**AVAILABLE DATA**.
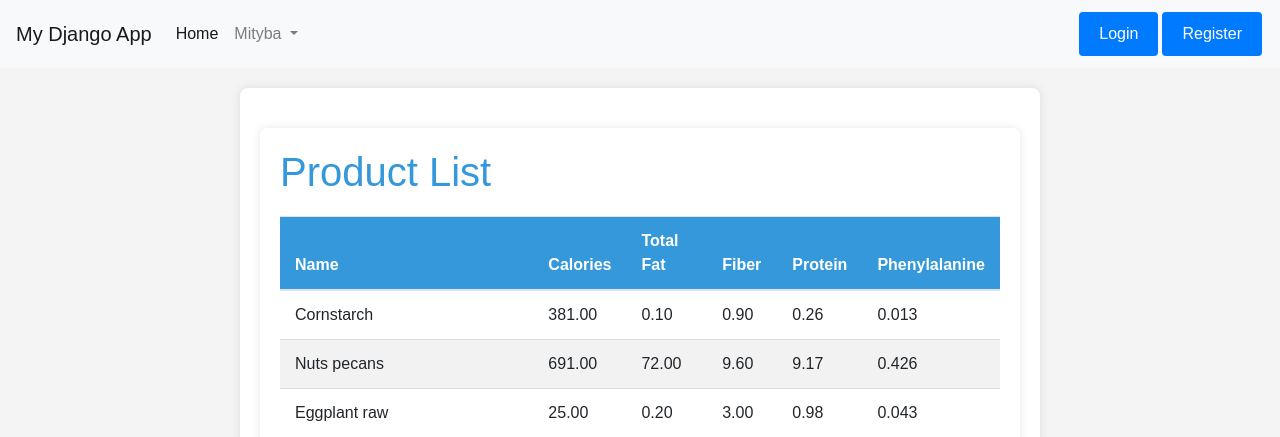
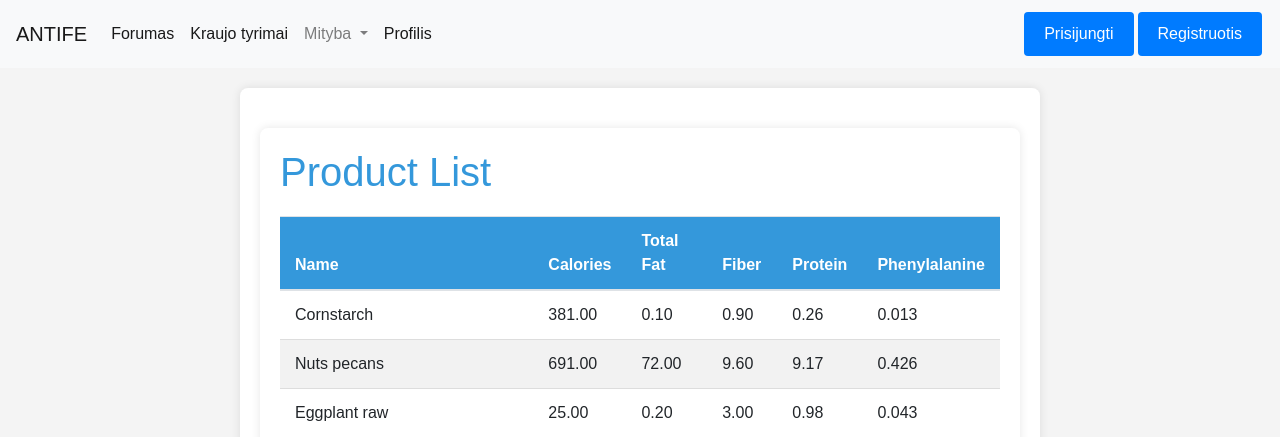
Before and after one commit to Shoffen/AntiFE, a Django app: page /product/ in a window 1280 px wide. Shown: the top 437 px of the page. Run offline with Django 5.2, Linux system fonts and the light colour scheme; data comes from the database, SQL or seed files in the repository; both versions use the stored data as it was after the commit; some libraries are stand-ins or nearby versions.

Commit message:
nav bar
Top navigation bara pabaigiau ir pridejau minimulia sesija, kad matytusi atsijungimo mygtukas

```diff
--- a/antife/homepage/models.py
+++ b/antife/homepage/models.py
@@ -1,3 +1,4 @@
+
 from django.db import models
 
 # Create your models here.
--- a/antife/homepage/templates/base.html
+++ b/antife/homepage/templates/base.html
@@ -40,14 +40,17 @@
 {% endif %}
 
   <nav class="navbar navbar-expand-lg navbar-light bg-light">
-    <a class="navbar-brand" href="#">My Django App</a>
+    <a class="navbar-brand" href="{% url 'home' %}">ANTIFE</a>
     <button class="navbar-toggler" type="button" data-toggle="collapse" data-target="#navbarNav" aria-controls="navbarNav" aria-expanded="false" aria-label="Toggle navigation">
       <span class="navbar-toggler-icon"></span>
     </button>
     <div class="collapse navbar-collapse" id="navbarNav">
       <ul class="navbar-nav mr-auto">
         <li class="nav-item active">
-          <a class="nav-link" href="{% url 'home' %}">Home</a>
+          <a class="nav-link" href="{% url 'home' %}">Forumas</a>
+        </li>
+        <li class="nav-item active">
+          <a class="nav-link" href="{% url 'home' %}">Kraujo tyrimai</a>
         </li>
         <!-- Mityba dropdown menu with Produktai and Receptai options -->
         <li class="nav-item dropdown">
@@ -55,13 +58,21 @@
             Mityba
           </a>
           <div class="dropdown-menu" aria-labelledby="mitybaDropdown">
-            <a class="dropdown-item" href="/product">Produktai</a>
-            <a class="dropdown-item" href="/receptai">Receptai</a>
+            <a class="dropdown-item" href="{% url 'product' %}">Produktai</a>
+            <a class="dropdown-item" href="{% url 'receptai_list' %}">Receptai</a>
+            <a class="dropdown-item" href="/receptai">Valgiaraštis</a>
           </div>
         </li>
+        <li class="nav-item active">
+          <a class="nav-link" href="{% url 'home' %}">Profilis</a>
+        </li>
       </ul>
-      <button type="button" class="btn btn-primary custom-button" onclick="openLogin()">Login</button>
-      <button type="button" class="btn btn-primary custom-button" onclick="openRegister()">Register</button>
+      {% if user.is_authenticated %}
+        <button type="button" class="btn btn-primary custom-button" onclick="Loguot()">Atsijungti</button>
+      {% else %}
+        <button type="button" class="btn btn-primary custom-button" onclick="openLogin()">Prisijungti</button>
+        <button type="button" class="btn btn-primary custom-button" onclick="openRegister()">Registruotis</button>
+      {% endif %}
     </div>
   </nav>
   <div class="container">{% block content %} {% endblock %}</div>
@@ -70,12 +81,17 @@
   <script>
     function openLogin() {
       // Redirect to the login page
-      window.open("login", "_self");
+      window.open("{% url 'login' %}", "_self");
     }
 
     function openRegister() {
       // Redirect to the register page
-      window.open("register", "_self");
+      window.open("{% url 'register' %}", "_self");
+    }
+
+    function Loguot() {
+      // Atjungiam nuo sesijos ir perkraunam
+      window.open("{% url 'logout' %}", "_self");
     }
   </script>
 </body>
--- a/antife/homepage/templates/register.html
+++ b/antife/homepage/templates/register.html
@@ -64,7 +64,7 @@
           </div>
 
         <div class="login-link">
-          <p> Already registered? <a href="/login"> Login! </a></p>
+          <p> Already registered? <a href="{% url 'login' %}"> Login! </a></p>
         </div>
 
         <button type="submit" class="btn btn-primary custom-button"> Register </button>
--- a/antife/homepage/urls.py
+++ b/antife/homepage/urls.py
@@ -1,5 +1,5 @@
 from django.urls import path
-from .views import home, todos, product, login, register, receptai_list
+from .views import home, todos, product, login, register, receptai_list, logout_view
 
 urlpatterns = [
    path("", home, name="home"),
@@ -8,4 +8,5 @@ urlpatterns = [
    path('receptai/', receptai_list, name='receptai_list'),
    path('login/', login, name='login'),
    path('register/', register, name='register'),
+   path('logout/', logout_view, name='logout'),
 ]
--- a/antife/homepage/views.py
+++ b/antife/homepage/views.py
@@ -61,7 +61,7 @@ def register(request):
             )
             new_user.save()
             messages.success(request, 'Registration successful. Now you can login!')
-            return redirect('/')  # Change 'home' to the name of your homepage URL pattern
+            return redirect('/login')  # Change 'home' to the name of your homepage URL pattern
 
     return render(request, 'register.html')
 
@@ -70,7 +70,7 @@ def register(request):
 
 
 
-
+from django.contrib.sessions.models import Session
 from django.contrib import messages
 
 def login(request):
@@ -87,3 +87,9 @@ def login(request):
             messages.error(request, "Invalid username or password. Please try again.")
 
     return render(request, 'login.html')
+
+from django.contrib.auth import logout  # Import the logout function
+
+def logout_view(request):
+    logout(request)
+    return redirect('/')  # Redirect to the homepage or any other desired URL
```
Also changed, not shown: antife/db.sqlite3.
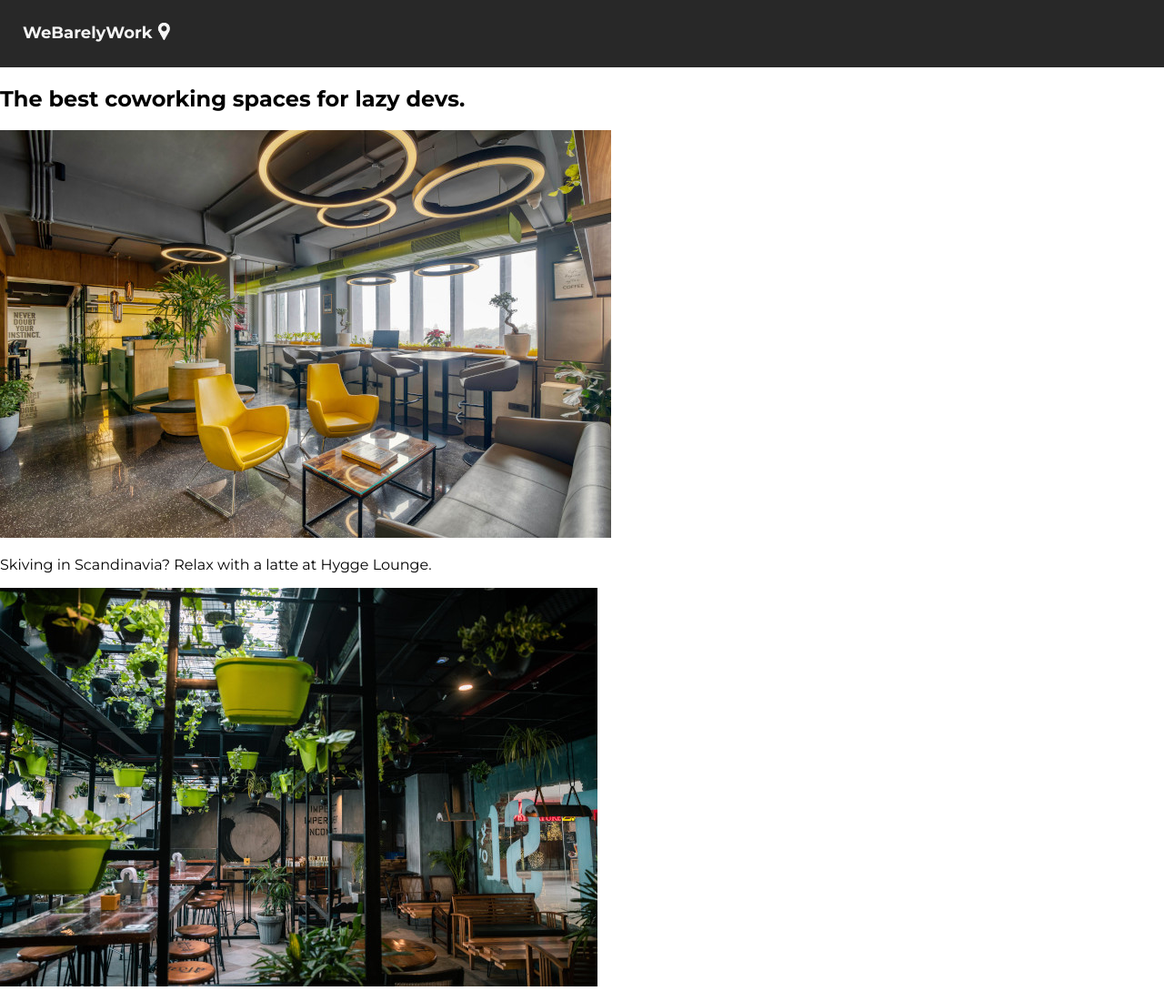
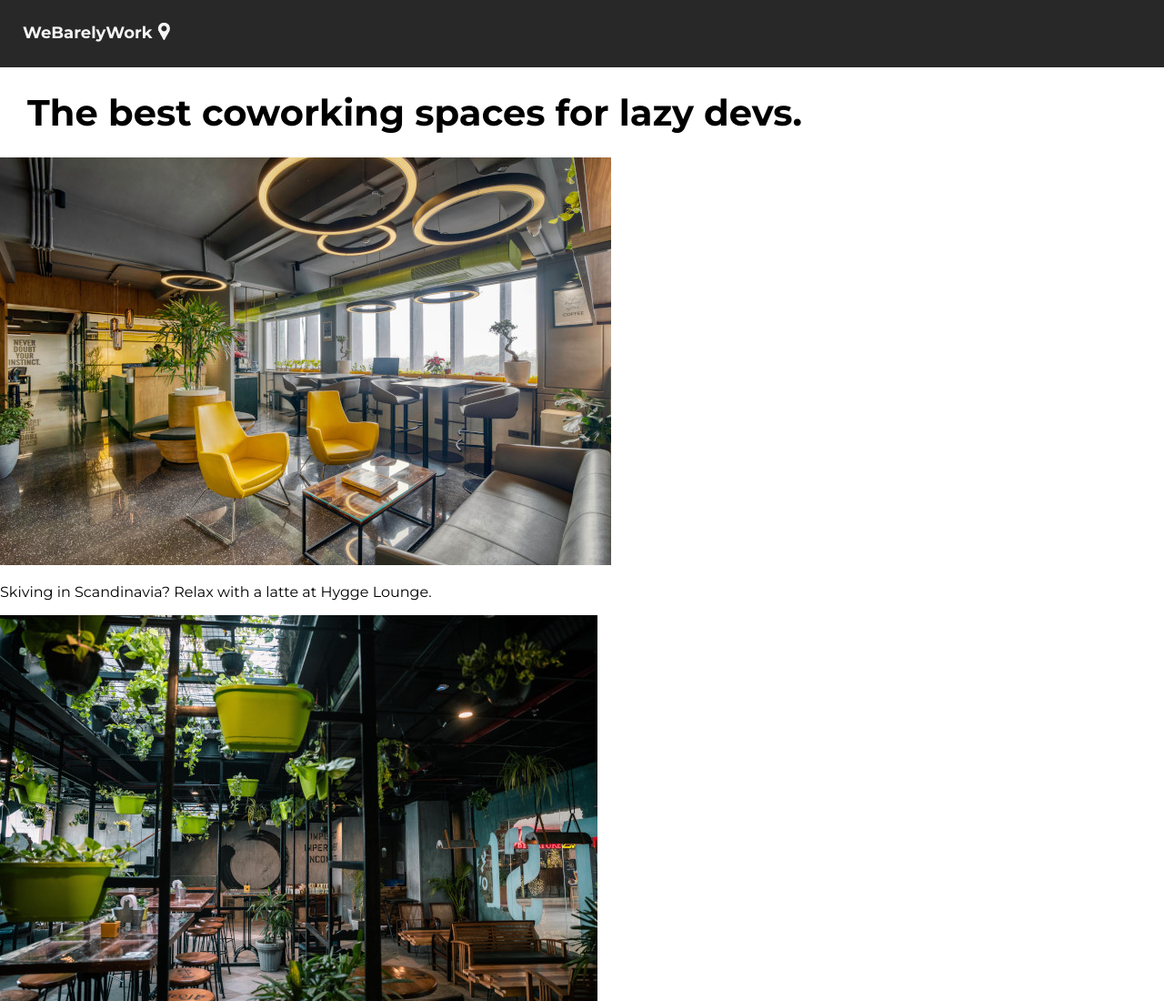
Before and after one commit to nasrelasri/Coworking-space-site, a website built with Vite: page index.html in a window 1280 px wide. Shown: the top 1100 px of the page at 91% size. Built offline with nearby package versions, Linux system fonts and the light colour scheme.

Commit message:
set h1 to correct styling

```diff
--- a/index.css
+++ b/index.css
@@ -30,3 +30,9 @@ ul li {
 ul img {
     width: 25px;
 }
+
+h1 {
+    font-size: 40px;
+    font-weight: 400px;
+    margin: 25px 30px;
+}
```
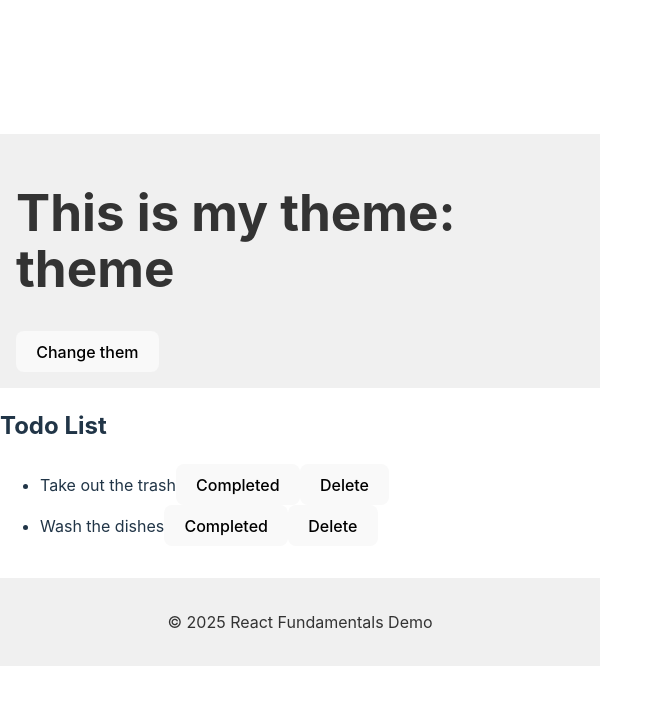
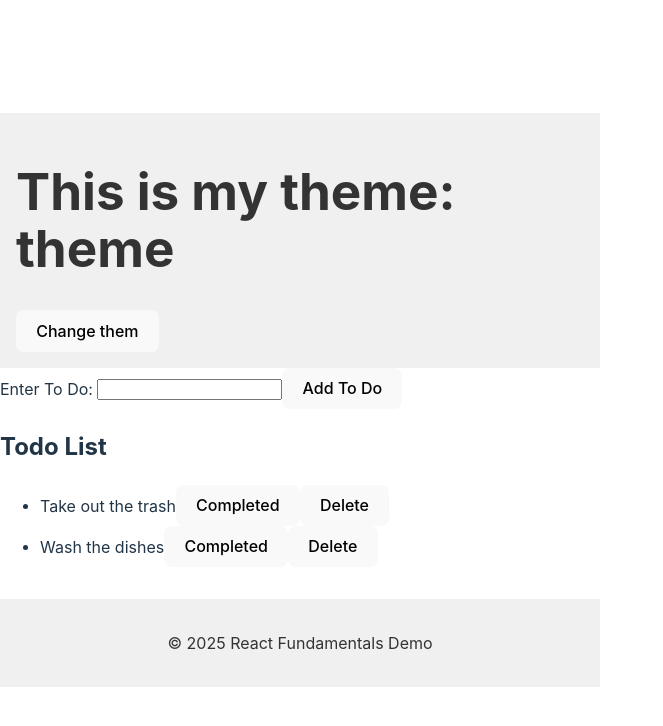
Before and after one commit to MrSankofa/react-interview-prep, a React (Vite) app: page / in a window 1280 px wide. Shown: the top 726 px of the page, without its empty margins (0-663 px from the left). Built offline with nearby package versions, Linux system fonts and the light colour scheme.

Commit message:
completed(exercise): add todo feature

```diff
--- a/src/App.jsx
+++ b/src/App.jsx
@@ -9,6 +9,7 @@ import TodoList from "./components/TodoList.jsx";
 import Header from "./components/Header.jsx";
 import { ThemeProvider} from "./context/ThemeContext.jsx";
 import Footer from "./components/Footer.jsx";
+import TodoForm from "./components/TodoForm.jsx";
 
 const App = () => {
 
@@ -40,10 +41,19 @@ const App = () => {
     );
   }
 
+  const addTodo = (todoText) => {
+    setTodos( prevState => [...prevState, {
+      id: Date.now(),
+      todoText: todoText,
+      completed: false
+    }])
+  }
+
   return (
     <ThemeProvider>
       <div style={{ margin: '0 auto', maxWidth: '600px' }}>
         <Header/>
+        <TodoForm addTodo={addTodo}/>
         <h2>Todo List</h2>
         <TodoList todos={todos} deleteTodo={deleteTodo} toggleTodo={toggleTodo}/>
         <Footer/>
--- a/src/components/TodoForm.jsx
+++ b/src/components/TodoForm.jsx
@@ -0,0 +1,28 @@
+/* eslint-disable react/prop-types */
+
+import {useState} from "react";
+
+const TodoForm = ({addTodo}) => {
+
+  const [input, setInput] = useState("");
+
+
+  const handleSubmit = (e) => {
+    e.preventDefault();
+    if(!input.trim()) {
+      return;
+    }
+    addTodo(input);
+    setInput("");
+  }
+
+  return (
+    <form onSubmit={handleSubmit}>
+      <span>Enter To Do: </span>
+      <input type="text" value={input} onChange={(e) => setInput(e.target.value)}/>
+      <button> Add To Do</button>
+    </form>
+  )
+}
+
+export default TodoForm;
```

**HOW TO COMPLETE THIS TASK**.
Write out each entry exactly, images excluded.

**WRITTEN SOLUTION**.
Before and after one commit to Shoffen/AntiFE, a Django app: page /product/ in a window 1280 px wide. Shown: the top 437 px of the page. Run offline with Django 5.2, Linux system fonts and the light colour scheme; data comes from the database, SQL or seed files in the repository; both versions use the stored data as it was after the commit; some libraries are stand-ins or nearby versions.

Commit message:
nav bar
Top navigation bara pabaigiau ir pridejau minimulia sesija, kad matytusi atsijungimo mygtukas

```diff
--- a/antife/homepage/models.py
+++ b/antife/homepage/models.py
@@ -1,3 +1,4 @@
+
 from django.db import models
 
 # Create your models here.
--- a/antife/homepage/templates/base.html
+++ b/antife/homepage/templates/base.html
@@ -40,14 +40,17 @@
 {% endif %}
 
   <nav class="navbar navbar-expand-lg navbar-light bg-light">
-    <a class="navbar-brand" href="#">My Django App</a>
+    <a class="navbar-brand" href="{% url 'home' %}">ANTIFE</a>
     <button class="navbar-toggler" type="button" data-toggle="collapse" data-target="#navbarNav" aria-controls="navbarNav" aria-expanded="false" aria-label="Toggle navigation">
       <span class="navbar-toggler-icon"></span>
     </button>
     <div class="collapse navbar-collapse" id="navbarNav">
       <ul class="navbar-nav mr-auto">
         <li class="nav-item active">
-          <a class="nav-link" href="{% url 'home' %}">Home</a>
+          <a class="nav-link" href="{% url 'home' %}">Forumas</a>
+        </li>
+        <li class="nav-item active">
+          <a class="nav-link" href="{% url 'home' %}">Kraujo tyrimai</a>
         </li>
         <!-- Mityba dropdown menu with Produktai and Receptai options -->
         <li class="nav-item dropdown">
@@ -55,13 +58,21 @@
             Mityba
           </a>
           <div class="dropdown-menu" aria-labelledby="mitybaDropdown">
-            <a class="dropdown-item" href="/product">Produktai</a>
-            <a class="dropdown-item" href="/receptai">Receptai</a>
+            <a class="dropdown-item" href="{% url 'product' %}">Produktai</a>
+            <a class="dropdown-item" href="{% url 'receptai_list' %}">Receptai</a>
+            <a class="dropdown-item" href="/receptai">Valgiaraštis</a>
           </div>
         </li>
+        <li class="nav-item active">
+          <a class="nav-link" href="{% url 'home' %}">Profilis</a>
+        </li>
       </ul>
-      <button type="button" class="btn btn-primary custom-button" onclick="openLogin()">Login</button>
-      <button type="button" class="btn btn-primary custom-button" onclick="openRegister()">Register</button>
+      {% if user.is_authenticated %}
+        <button type="button" class="btn btn-primary custom-button" onclick="Loguot()">Atsijungti</button>
+      {% else %}
+        <button type="button" class="btn btn-primary custom-button" onclick="openLogin()">Prisijungti</button>
+        <button type="button" class="btn btn-primary custom-button" onclick="openRegister()">Registruotis</button>
+      {% endif %}
     </div>
   </nav>
   <div class="container">{% block content %} {% endblock %}</div>
@@ -70,12 +81,17 @@
   <script>
     function openLogin() {
       // Redirect to the login page
-      window.open("login", "_self");
+      window.open("{% url 'login' %}", "_self");
     }
 
     function openRegister() {
       // Redirect to the register page
-      window.open("register", "_self");
+      window.open("{% url 'register' %}", "_self");
+    }
+
+    function Loguot() {
+      // Atjungiam nuo sesijos ir perkraunam
+      window.open("{% url 'logout' %}", "_self");
     }
   </script>
 </body>
--- a/antife/homepage/templates/register.html
+++ b/antife/homepage/templates/register.html
@@ -64,7 +64,7 @@
           </div>
 
         <div class="login-link">
-          <p> Already registered? <a href="/login"> Login! </a></p>
+          <p> Already registered? <a href="{% url 'login' %}"> Login! </a></p>
         </div>
 
         <button type="submit" class="btn btn-primary custom-button"> Register </button>
--- a/antife/homepage/urls.py
+++ b/antife/homepage/urls.py
@@ -1,5 +1,5 @@
 from django.urls import path
-from .views import home, todos, product, login, register, receptai_list
+from .views import home, todos, product, login, register, receptai_list, logout_view
 
 urlpatterns = [
    path("", home, name="home"),
@@ -8,4 +8,5 @@ urlpatterns = [
    path('receptai/', receptai_list, name='receptai_list'),
    path('login/', login, name='login'),
    path('register/', register, name='register'),
+   path('logout/', logout_view, name='logout'),
 ]
--- a/antife/homepage/views.py
+++ b/antife/homepage/views.py
@@ -61,7 +61,7 @@ def register(request):
             )
             new_user.save()
             messages.success(request, 'Registration successful. Now you can login!')
-            return redirect('/')  # Change 'home' to the name of your homepage URL pattern
+            return redirect('/login')  # Change 'home' to the name of your homepage URL pattern
 
     return render(request, 'register.html')
 
@@ -70,7 +70,7 @@ def register(request):
 
 
 
-
+from django.contrib.sessions.models import Session
 from django.contrib import messages
 
 def login(request):
@@ -87,3 +87,9 @@ def login(request):
             messages.error(request, "Invalid username or password. Please try again.")
 
     return render(request, 'login.html')
+
+from django.contrib.auth import logout  # Import the logout function
+
+def logout_view(request):
+    logout(request)
+    return redirect('/')  # Redirect to the homepage or any other desired URL
```
Also changed, not shown: antife/db.sqlite3.
Before and after one commit to nasrelasri/Coworking-space-site, a website built with Vite: page index.html in a window 1280 px wide. Shown: the top 1100 px of the page at 91% size. Built offline with nearby package versions, Linux system fonts and the light colour scheme.

Commit message:
set h1 to correct styling

```diff
--- a/index.css
+++ b/index.css
@@ -30,3 +30,9 @@ ul li {
 ul img {
     width: 25px;
 }
+
+h1 {
+    font-size: 40px;
+    font-weight: 400px;
+    margin: 25px 30px;
+}
```
Before and after one commit to MrSankofa/react-interview-prep, a React (Vite) app: page / in a window 1280 px wide. Shown: the top 726 px of the page, without its empty margins (0-663 px from the left). Built offline with nearby package versions, Linux system fonts and the light colour scheme.

Commit message:
completed(exercise): add todo feature

```diff
--- a/src/App.jsx
+++ b/src/App.jsx
@@ -9,6 +9,7 @@ import TodoList from "./components/TodoList.jsx";
 import Header from "./components/Header.jsx";
 import { ThemeProvider} from "./context/ThemeContext.jsx";
 import Footer from "./components/Footer.jsx";
+import TodoForm from "./components/TodoForm.jsx";
 
 const App = () => {
 
@@ -40,10 +41,19 @@ const App = () => {
     );
   }
 
+  const addTodo = (todoText) => {
+    setTodos( prevState => [...prevState, {
+      id: Date.now(),
+      todoText: todoText,
+      completed: false
+    }])
+  }
+
   return (
     <ThemeProvider>
       <div style={{ margin: '0 auto', maxWidth: '600px' }}>
         <Header/>
+        <TodoForm addTodo={addTodo}/>
         <h2>Todo List</h2>
         <TodoList todos={todos} deleteTodo={deleteTodo} toggleTodo={toggleTodo}/>
         <Footer/>
--- a/src/components/TodoForm.jsx
+++ b/src/components/TodoForm.jsx
@@ -0,0 +1,28 @@
+/* eslint-disable react/prop-types */
+
+import {useState} from "react";
+
+const TodoForm = ({addTodo}) => {
+
+  const [input, setInput] = useState("");
+
+
+  const handleSubmit = (e) => {
+    e.preventDefault();
+    if(!input.trim()) {
+      return;
+    }
+    addTodo(input);
+    setInput("");
+  }
+
+  return (
+    <form onSubmit={handleSubmit}>
+      <span>Enter To Do: </span>
+      <input type="text" value={input} onChange={(e) => setInput(e.target.value)}/>
+      <button> Add To Do</button>
+    </form>
+  )
+}
+
+export default TodoForm;
```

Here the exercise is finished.